E/I - E - I/O? (Google I/O 2010 Highlights)

And on this farm they had HTML 5, Frozen Yogurt, TV, and great Waves that anyone can ride.

With any luck this signifies the beginning of the end for Flash as we know it.

Kevin Lynch building an animated Ducati ad on stage at I/O.

Android 2.2 (Frozen Yogurt aka Froyo)
In any relationship, it is relatively easy to crush on the combination of hot but quirky. Where it turns into love is when hot keeps getting hotter and the quirks get fixed and make room for new and more interesting forms of quirky. Android is that kind of love. Open, free love in any way suits your fancy. Don't worry, you can still pay for love in the Android Market if that is your thing...

Open Source/Google Guru Gina Traponi, of, reviews the highlights of what's cool and new in Froyo.

Google TV
Google launched it's frontal assault on Big Cable. This could be the beginning of the end for stupidly bundled cable packages (fingers crossed). Google TV promises to seamlessly integrate the best of the web with the best of TV that is currently available. In short, open source WebTV that doesn't give Microsoft the opportunity to screw it up. Your Android device becomes a remote control and... hmmm... There may finally be a use for the iPad... a super sweet remote control.  ;-) 

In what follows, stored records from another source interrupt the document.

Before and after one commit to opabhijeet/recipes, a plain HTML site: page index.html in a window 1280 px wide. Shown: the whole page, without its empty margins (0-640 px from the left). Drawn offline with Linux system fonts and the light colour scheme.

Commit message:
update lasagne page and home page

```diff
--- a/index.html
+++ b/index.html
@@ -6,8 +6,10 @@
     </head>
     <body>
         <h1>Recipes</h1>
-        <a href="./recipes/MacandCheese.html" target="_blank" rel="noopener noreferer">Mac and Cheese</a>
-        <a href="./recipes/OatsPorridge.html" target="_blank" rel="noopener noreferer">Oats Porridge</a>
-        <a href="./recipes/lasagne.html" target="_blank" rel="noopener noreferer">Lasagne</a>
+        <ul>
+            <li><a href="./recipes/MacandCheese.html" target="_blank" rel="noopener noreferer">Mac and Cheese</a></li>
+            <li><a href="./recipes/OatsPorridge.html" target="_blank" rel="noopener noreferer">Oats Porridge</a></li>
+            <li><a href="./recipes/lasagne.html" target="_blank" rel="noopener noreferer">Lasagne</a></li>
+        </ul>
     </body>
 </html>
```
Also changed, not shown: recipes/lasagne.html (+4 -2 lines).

Google CEO Eric Schmidt talks to the CEOs of the high power partners that have signed on to the Google TV project. They are all on record for launching Google TV by fall 2010. 

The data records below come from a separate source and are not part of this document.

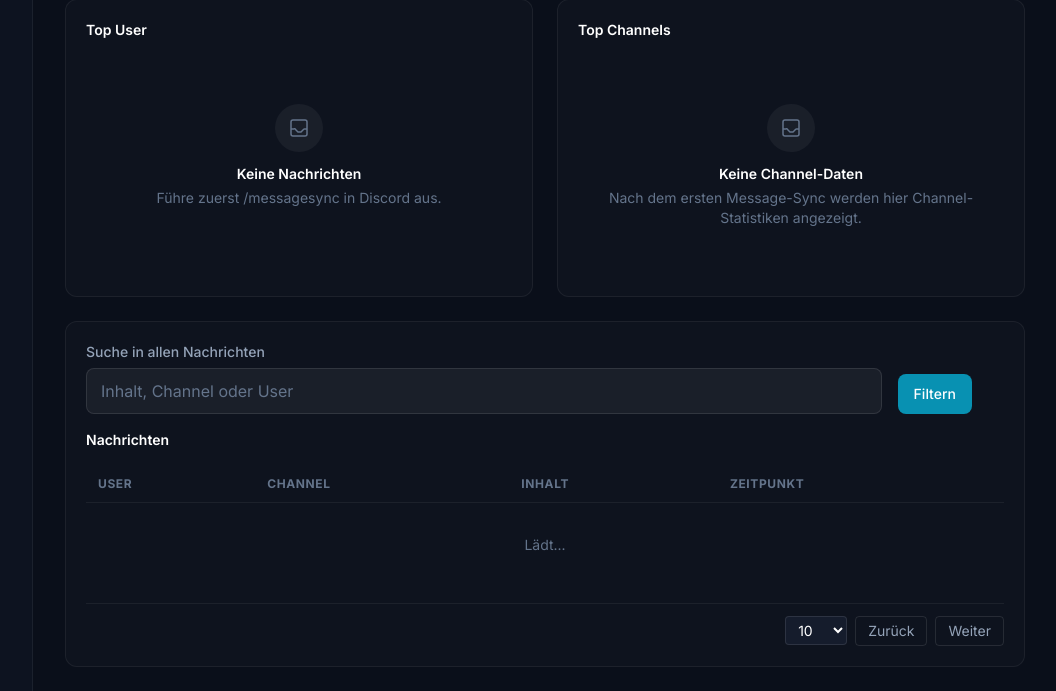
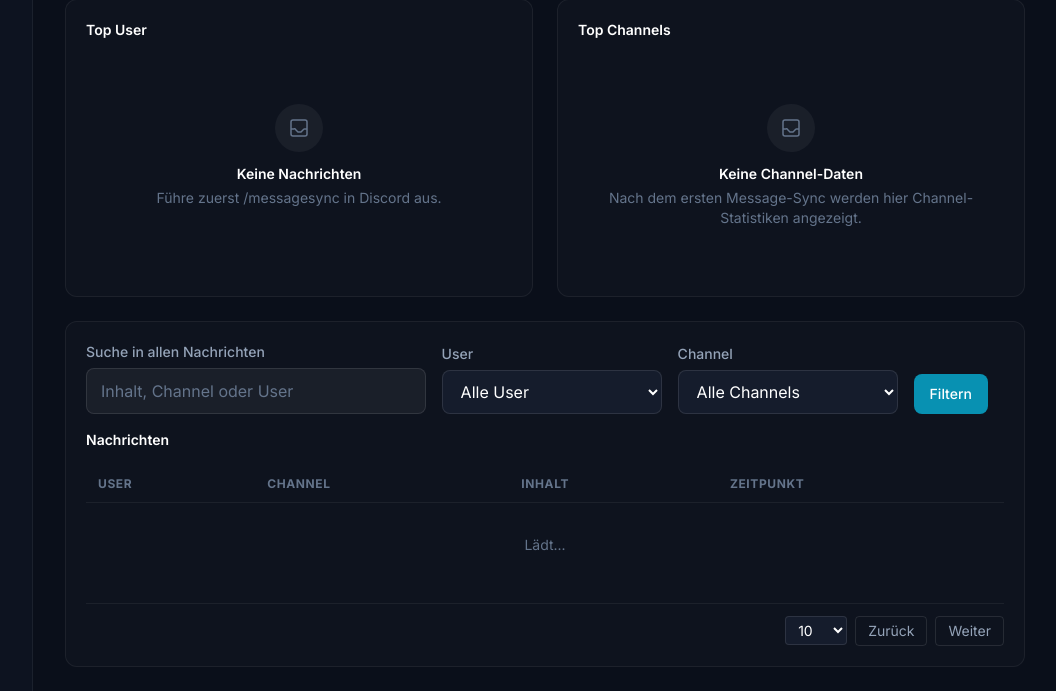
Before and after one commit to Pumpeklein/PumBot, a Flask app: template web_logs/templates/stats.html in a window 1280 px wide. Shown: the part 293-984 px from the top of the page, without its empty margins (223-1279 px from the left). Run offline with Flask 3, Linux system fonts and the light colour scheme; the template is opened without the code that fills it, so the values that code supplies are empty; some libraries are stand-ins or nearby versions.

Commit message:
Add message user/channel filters to stats
Expose user and channel filters for message stats. Added two DB helpers (list_message_filter_users, list_message_filter_channels) to fetch top users/channels (limit 500). Wired the new functions into app.py imports and passed filter_users/filter_channels into the stats_page. Updated stats.html to show select inputs for user and channel filtering and adjust form layout. Updated user_detail.html to turn per-channel links into buttons, add a hidden channel_id input, a clear button, and client-side JS to submit the messages filter form when a channel is selected or cleared.

```diff
--- a/web_logs/app.py
+++ b/web_logs/app.py
@@ -80,6 +80,8 @@ try:
         list_close_reasons,
         list_guild_members,
         list_guild_messages,
+        list_message_filter_channels,
+        list_message_filter_users,
         count_tickets_for_user,
         list_logs_for_ticket,
         list_roles,
@@ -176,6 +178,8 @@ except ImportError:
         list_close_reasons,
         list_guild_members,
         list_guild_messages,
+        list_message_filter_channels,
+        list_message_filter_users,
         count_tickets_for_user,
         list_logs_for_ticket,
         list_roles,
@@ -925,6 +929,8 @@ def stats_page():
         q=q,
         filter_user_id=user_id,
         filter_channel_id=channel_id,
+        filter_users=list_message_filter_users(guild_id),
+        filter_channels=list_message_filter_channels(guild_id),
         overview={
             **overview,
             "totals": _format_date_fields([overview.get("totals") or {}], "last_message_at")[0],
--- a/web_logs/db.py
+++ b/web_logs/db.py
@@ -761,6 +761,41 @@ def get_guild_message_overview(guild_id: str) -> dict:
         }
 
 
+def list_message_filter_users(guild_id: str, limit: int = 500) -> list[dict]:
+    with _connect() as conn:
+        rows = conn.execute(
+            """SELECT gm.user_id,
+                      COUNT(*) AS message_count,
+                      m.display_name,
+                      m.username
+               FROM guild_messages gm
+               LEFT JOIN guild_members m
+                 ON m.guild_id = gm.guild_id AND m.user_id = gm.user_id
+               WHERE gm.guild_id = ? AND gm.deleted_at IS NULL
+               GROUP BY gm.user_id
+               ORDER BY COALESCE(m.display_name, m.username, gm.user_id) COLLATE NOCASE ASC
+               LIMIT ?""",
+            (guild_id, limit),
+        ).fetchall()
+        return [dict(r) for r in rows]
+
+
+def list_message_filter_channels(guild_id: str, limit: int = 500) -> list[dict]:
+    with _connect() as conn:
+        rows = conn.execute(
+            """SELECT channel_id,
+                      COALESCE(channel_name, channel_id) AS channel_name,
+                      COUNT(*) AS message_count
+               FROM guild_messages
+               WHERE guild_id = ? AND deleted_at IS NULL
+               GROUP BY channel_id
+               ORDER BY channel_name COLLATE NOCASE ASC
+               LIMIT ?""",
+            (guild_id, limit),
+        ).fetchall()
+        return [dict(r) for r in rows]
+
+
 # ══════════ Roles & Permissions ══════════
 
 ALL_PERMISSIONS = [
--- a/web_logs/templates/stats.html
+++ b/web_logs/templates/stats.html
@@ -95,26 +95,36 @@
       {"key":"created_at","type":"date","class":"px-3 py-2.5 text-slate-500 whitespace-nowrap"}
     ]
   </script>
-  <form id="all-messages-filter" class="mb-4 grid gap-4 md:grid-cols-[1fr_auto_auto_auto] md:items-end">
+  <form id="all-messages-filter" class="mb-4 grid gap-4 lg:grid-cols-[1fr_220px_220px_auto_auto] lg:items-end">
     <input type="hidden" name="guild_id" value="{{ guild_id }}">
-    <input type="hidden" name="user_id" value="{{ filter_user_id }}">
-    <input type="hidden" name="channel_id" value="{{ filter_channel_id }}">
     <div>
       <label for="q" class="mb-1.5 block text-sm font-medium text-slate-400">Suche in allen Nachrichten</label>
       <input id="q" name="q" type="text" value="{{ q }}" placeholder="Inhalt, Channel oder User" data-live-search
         class="w-full rounded-lg border border-white/10 bg-white/5 px-3.5 py-2.5 text-white placeholder-slate-500 outline-none transition focus:border-cyan-500 focus:ring-1 focus:ring-cyan-500/40">
+    </div>
+    <div>
+      <label for="filter-user" class="mb-1.5 block text-sm font-medium text-slate-400">User</label>
+      <select id="filter-user" name="user_id" class="w-full rounded-lg border border-white/10 bg-[#151c2c] px-3.5 py-2.5 text-white outline-none transition focus:border-cyan-500 focus:ring-1 focus:ring-cyan-500/40">
+        <option value="">Alle User</option>
+        {% for user in filter_users %}
+        <option value="{{ user.user_id }}" {% if filter_user_id == user.user_id %}selected{% endif %}>{{ user.display_name or user.username or user.user_id }} ({{ user.message_count }})</option>
+        {% endfor %}
+      </select>
+    </div>
+    <div>
+      <label for="filter-channel" class="mb-1.5 block text-sm font-medium text-slate-400">Channel</label>
+      <select id="filter-channel" name="channel_id" class="w-full rounded-lg border border-white/10 bg-[#151c2c] px-3.5 py-2.5 text-white outline-none transition focus:border-cyan-500 focus:ring-1 focus:ring-cyan-500/40">
+        <option value="">Alle Channels</option>
+        {% for channel in filter_channels %}
+        <option value="{{ channel.channel_id }}" {% if filter_channel_id == channel.channel_id %}selected{% endif %}>#{{ channel.channel_name }} ({{ channel.message_count }})</option>
+        {% endfor %}
+      </select>
     </div>
     <button type="submit" class="rounded-lg bg-cyan-600 px-4 py-2.5 text-sm font-medium text-white transition hover:bg-cyan-500">Filtern</button>
     {% if filter_user_id or filter_channel_id or q %}
     <a href="{{ url_for('stats_page', guild_id=guild_id) }}" class="rounded-lg border border-white/10 bg-white/5 px-4 py-2.5 text-center text-sm font-medium text-slate-300 transition hover:bg-white/10">Zurücksetzen</a>
     {% endif %}
   </form>
-  {% if filter_user_id or filter_channel_id %}
-  <div class="mb-4 flex flex-wrap gap-2 text-xs">
-    {% if filter_user_id %}<span class="rounded-full border border-cyan-500/20 bg-cyan-500/10 px-3 py-1 text-cyan-300">User: {{ filter_user_id }}</span>{% endif %}
-    {% if filter_channel_id %}<span class="rounded-full border border-cyan-500/20 bg-cyan-500/10 px-3 py-1 text-cyan-300">Channel: {{ filter_channel_id }}</span>{% endif %}
-  </div>
-  {% endif %}
   <h2 class="mb-4 text-sm font-semibold text-white">Nachrichten</h2>
   <div class="overflow-x-auto">
     <table class="w-full text-left text-sm">
```
Also changed, not shown: web_logs/templates/user_detail.html (+33 -3 lines).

Wave is open to all, without invitation.
Ok, so nobody knows how to use Google Wave. Most people have never heard of Google Wave, but now they can all use Google Wave to collaboratively not understand it without having to track down an invite. It will be a powerful collaboration at some point once Google makes it more intuitive for the common user.

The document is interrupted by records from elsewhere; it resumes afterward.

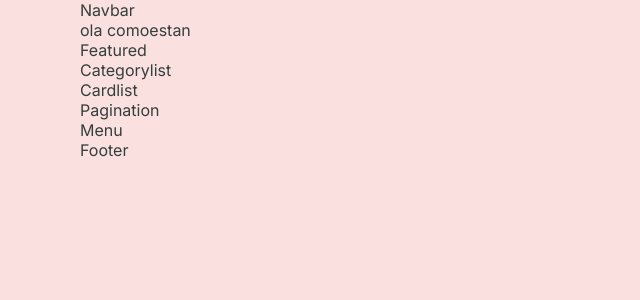
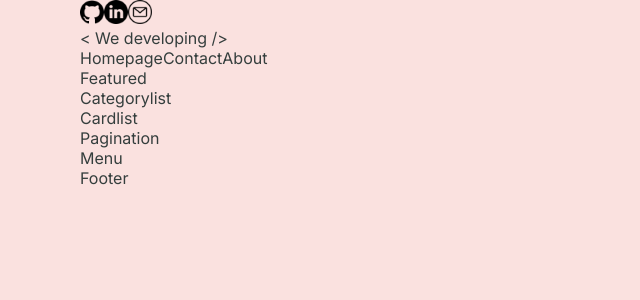
Before and after one commit to militorres84/pinkcoding, a Next.js app: page / in a window 1280 px wide. Shown: the top 300 px of the page, without its empty margins (0-640 px from the left). Built offline with nearby package versions, Linux system fonts and the light colour scheme.

Commit message:
navBar structure, themeToggle

```diff
--- a/src/components/navBar/Navbar.jsx
+++ b/src/components/navBar/Navbar.jsx
@@ -3,8 +3,20 @@ import styles from './navBar.module.scss'
 
 const Navbar = () => {
   return (
-    <div className={styles.container}>Navbar
-    <p>ola comoestan</p>
+    <div className={styles.container}>
+    <div className={styles.social}>
+        <img src='./github.png' alt='github' width={24}/>
+        <img src='./linkedin.png' alt='linkedin' width={24}/>
+        <img src='./email.png' alt='email' width={24}/>
+    </div>
+    <div className={styles.logo}>
+        <div>{"< We developing />"}</div>
+    </div>
+    <div className={styles.links}>
+        <a href='/'>Homepage</a>
+        <a href='/contact'>Contact</a>
+        <a href='/about'>About</a>
+</div>
     </div>
   )
 }
```
Also changed, not shown: public/logo.png, src/components/themeToggle/themeToggle.module.scss (added).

If you are the super-geek that wants to learn it before everyone else, check out The Complete Guide to Google Wave.

Lars Rasmussen presents the features of Wave at I/O.


  1. Great headline! So, why is there so much disdain for flash?? Is it because there is *finally* something that can function as well as it has for over a decade? HTML5 is no magic bullet - too much bandwagon hate. Don't forget flash is the reason you've wasted countless hours playing games in your browser.

  2. Point taken on the time sucking browser games and the fact that flash is a huge milestone in codeland from a web eyecandy/ functionality standpoint. That being said, my hatred is not bandwagon based. I have found flash to be a CPU monster and unreliable when playing video content of any extended length. In an increasingly mobile environment, battery life is a huge concern and flash sucks from a power consumption standpoint.

    Correct me if I am wrong, but in videoland I think Flash is just a wrapper for a standard video codec anyway. What is not to love about doing that within the native code no pluggin or 3rd party support needed.

    My main arguments pro-Flash are that it is everywhere on the web and it should be a gradual conversion devicewise. I think there should be a midstep. The other is I think we should keep it simply because Apple hates it. ;-)